Advertising campaigns such as ‘Slip Slop Slap’ (slip on a shirt, slop on some sunscreen and slap on a hat) have made most people aware of the risks of skin cancer with exposure to the ultraviolet rays of the sun. Greater exposure to ultraviolet radiation could be expected with depletion of the protective ozone layer in the upper atmosphere. Non-melanoma skin cancers are the commonest cancers in the world and are increasing.
Melanoma skin cancers are particularly nasty — if they spread beyond the skin they have a high death rate. Prolonged exposure to the sun, such as may occur with outdoor occupations or sun-worshipping, is associated with the development of non-melanoma skin cancers. Ultraviolet rays damage DNA which eventually leads to the formation of a cancer. Melanomas result from intense exposure to the sun with episodes of acute sunburn. Exposure to ultraviolet rays not only damages DNA but also suppresses the immune system, which makes it easier for skin cancers to develop.

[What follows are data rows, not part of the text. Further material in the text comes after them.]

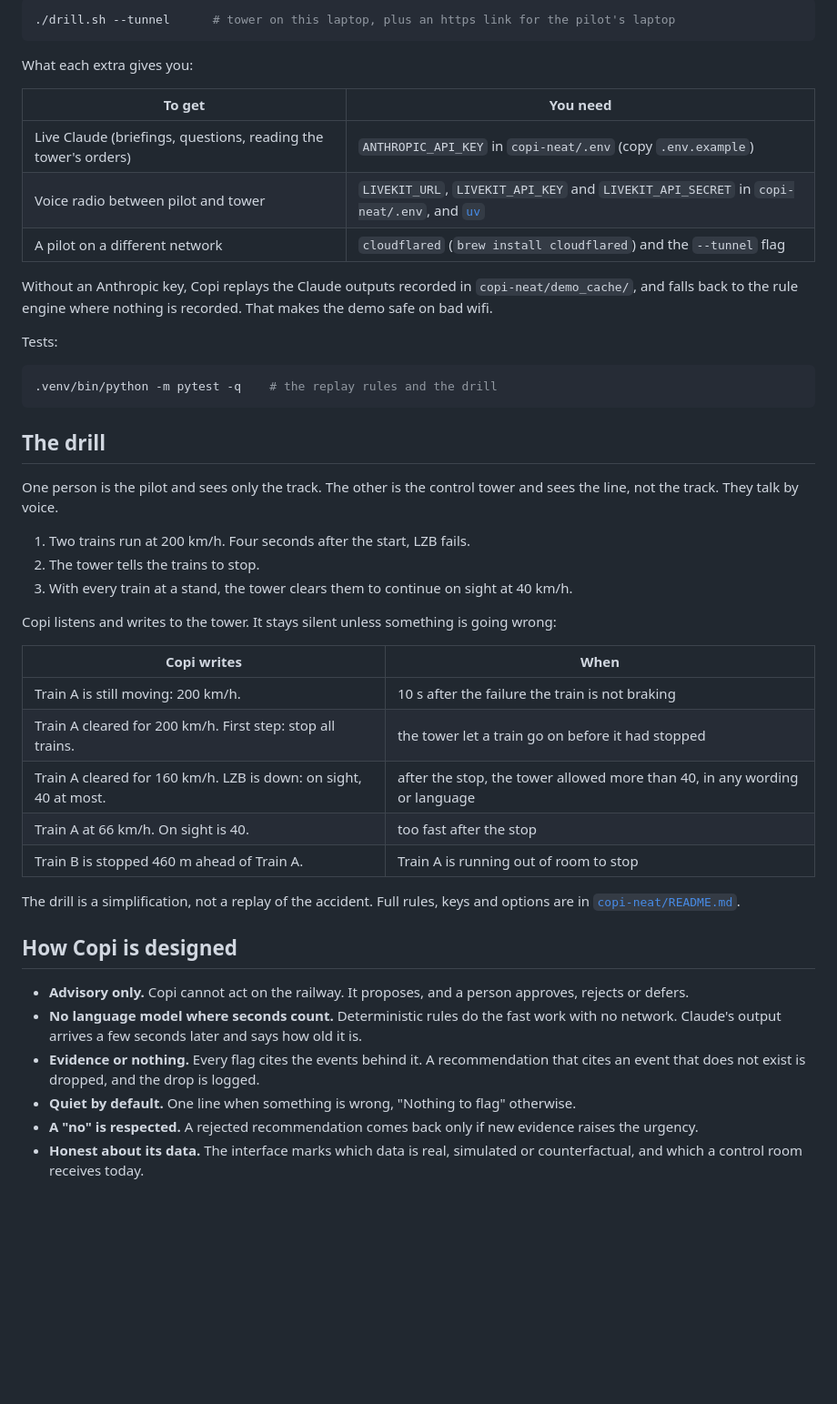
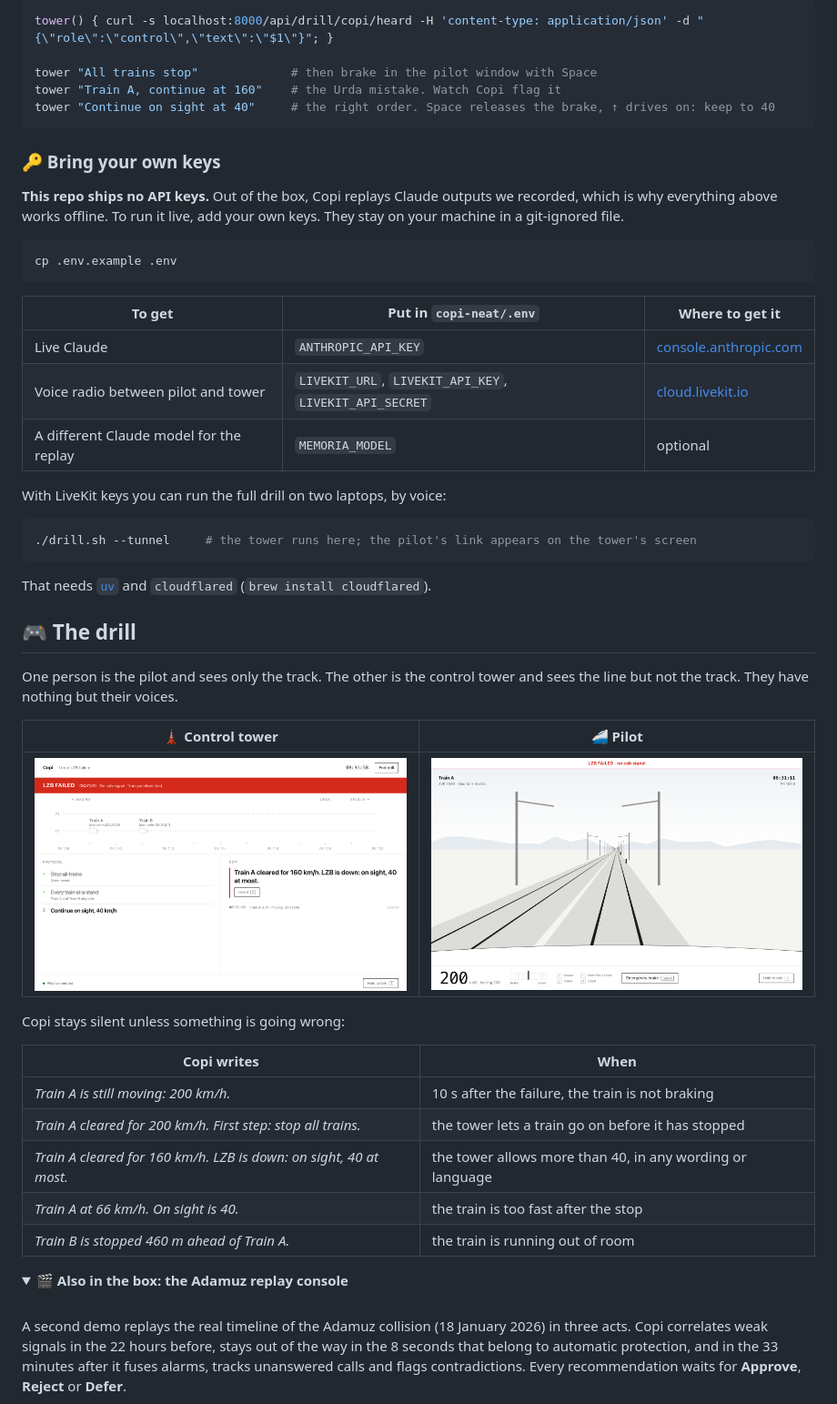
Before and after one commit to TomyCabrer/cacaton, a Markdown page: README.md, the part around one of its changes. Shown at 91% size. Rendered like a GitHub page; pictures changed too: docs/img/pilot.png (added), docs/img/tower.png (added); folded sections open; blank space fills up the shorter version.

````diff
--- a/README.md
+++ b/README.md
@@ -40,50 +73,56 @@ For the drill on two laptops, start it with `drill.sh` instead:
 
 ```bash
-./drill.sh --tunnel      # tower on this laptop, plus an https link for the pilot's laptop
+tower() { curl -s localhost:8000/api/drill/copi/heard -H 'content-type: application/json' -d "{\"role\":\"control\",\"text\":\"$1\"}"; }
+
+tower "All trains stop"             # then brake in the pilot window with Space
+tower "Train A, continue at 160"    # the Urda mistake. Watch Copi flag it
+tower "Continue on sight at 40"     # the right order. Space releases the brake, ↑ drives on: keep to 40
 ```
 
-What each extra gives you:
+### 🔑 Bring your own keys
 
-| To get | You need |
-|---|---|
-| Live Claude (briefings, questions, reading the tower's orders) | `ANTHROPIC_API_KEY` in `copi-neat/.env` (copy `.env.example`) |
-| Voice radio between pilot and tower | `LIVEKIT_URL`, `LIVEKIT_API_KEY` and `LIVEKIT_API_SECRET` in `copi-neat/.env`, and [`uv`](https://docs.astral.sh/uv/) |
-| A pilot on a different network | `cloudflared` (`brew install cloudflared`) and the `--tunnel` flag |
-
-Without an Anthropic key, Copi replays the Claude outputs recorded in `copi-neat/demo_cache/`, and falls back to the rule engine where nothing is recorded. That makes the demo safe on bad wifi.
-
-Tests:
+**This repo ships no API keys.** Out of the box, Copi replays Claude outputs we recorded, which is why everything above works offline. To run it live, add your own keys. They stay on your machine in a git-ignored file.
 
 ```bash
-.venv/bin/python -m pytest -q    # the replay rules and the drill
+cp .env.example .env
 ```
 
-## The drill
+| To get | Put in `copi-neat/.env` | Where to get it |
+|---|---|---|
+| Live Claude | `ANTHROPIC_API_KEY` | [console.anthropic.com](https://console.anthropic.com) |
+| Voice radio between pilot and tower | `LIVEKIT_URL`, `LIVEKIT_API_KEY`, `LIVEKIT_API_SECRET` | [cloud.livekit.io](https://cloud.livekit.io) |
+| A different Claude model for the replay | `MEMORIA_MODEL` | optional |
 
-One person is the pilot and sees only the track. The other is the control tower and sees the line, not the track. They talk by voice.
+With LiveKit keys you can run the full drill on two laptops, by voice:
 
-1. Two trains run at 200 km/h. Four seconds after the start, LZB fails.
-2. The tower tells the trains to stop.
-3. With every train at a stand, the tower clears them to continue on sight at 40 km/h.
+```bash
+./drill.sh --tunnel     # the tower runs here; the pilot's link appears on the tower's screen
+```
 
-Copi listens and writes to the tower. It stays silent unless something is going wrong:
+That needs [`uv`](https://docs.astral.sh/uv/) and `cloudflared` (`brew install cloudflared`).
+
+## 🎮 The drill
+
+One person is the pilot and sees only the track. The other is the control tower and sees the line but not the track. They have nothing but their voices.
+
+| 🗼 Control tower | 🚄 Pilot |
+|---|---|
+| <img src="docs/img/tower.png" alt="Control tower screen with a Copi flag" width="440"> | <img src="docs/img/pilot.png" alt="Pilot's view of the track after the LZB failure" width="440"> |
+
+Copi stays silent unless something is going wrong:
 
 | Copi writes | When |
 |---|---|
-| Train A is still moving: 200 km/h. | 10 s after the failure the train is not braking |
-| Train A cleared for 200 km/h. First step: stop all trains. | the tower let a train go on before it had stopped |
-| Train A cleared for 160 km/h. LZB is down: on sight, 40 at most. | after the stop, the tower allowed more than 40, in any wording or language |
-| Train A at 66 km/h. On sight is 40. | too fast after the stop |
-| Train B is stopped 460 m ahead of Train A. | Train A is running out of room to stop |
+| *Train A is still moving: 200 km/h.* | 10 s after the failure, the train is not braking |
+| *Train A cleared for 200 km/h. First step: stop all trains.* | the tower lets a train go on before it has stopped |
+| *Train A cleared for 160 km/h. LZB is down: on sight, 40 at most.* | the tower allows more than 40, in any wording or language |
+| *Train A at 66 km/h. On sight is 40.* | the train is too fast after the stop |
+| *Train B is stopped 460 m ahead of Train A.* | the train is running out of room |
 
-The drill is a simplification, not a replay of the accident. Full rules, keys and options are in [`copi-neat/README.md`](copi-neat/README.md).
+<details>
+<summary><b>🎬 Also in the box: the Adamuz replay console</b></summary>
 
-## How Copi is designed
+<br>
 
-- **Advisory only.** Copi cannot act on the railway. It proposes, and a person approves, rejects or defers.
-- **No language model where seconds count.** Deterministic rules do the fast work with no network. Claude's output arrives a few seconds later and says how old it is.
-- **Evidence or nothing.** Every flag cites the events behind it. A recommendation that cites an event that does not exist is dropped, and the drop is logged.
-- **Quiet by default.** One line when something is wrong, "Nothing to flag" otherwise.
-- **A "no" is respected.** A rejected recommendation comes back only if new evidence raises the urgency.
-- **Honest about its data.** The interface marks which data is real, simulated or counterfactual, and which a control room receives today.
+A second demo replays the real timeline of the Adamuz collision (18 January 2026) in three acts. Copi correlates weak signals in the 22 hours before, stays out of the way in the 8 seconds that belong to automatic protection, and in the 33 minutes after it fuses alarms, tracks unanswered calls and flags contradictions. Every recommendation waits for **Approve**, **Reject** or **Defer**.
 
````
Also changed, not shown: other parts of README.md (+146 -64 lines), docs/img/drill.gif (added), docs/img/logo-dark.png (added), docs/img/logo-light.png (added), docs/img/replay.png (added), 1 other file.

Skin cancer is far more common in white populations, particularly if they have migrated to latitudes with greater sun exposure. The melanin pigment in the skin protects darker-skinned people. Australian Aborigines, for example, develop melanomas only on depigmented areas such as the soles and palms or the lining of the mouth. There is a genetic predisposition to melanoma which makes it more likely in some individuals.
Another condition predisposing to skin cancer is the genetically inherited disease, xeroderma pigmentosum. This reduces the ability of cells to repair ultraviolet damage to DNA, thus increasing the risk of sun-related skin cancers.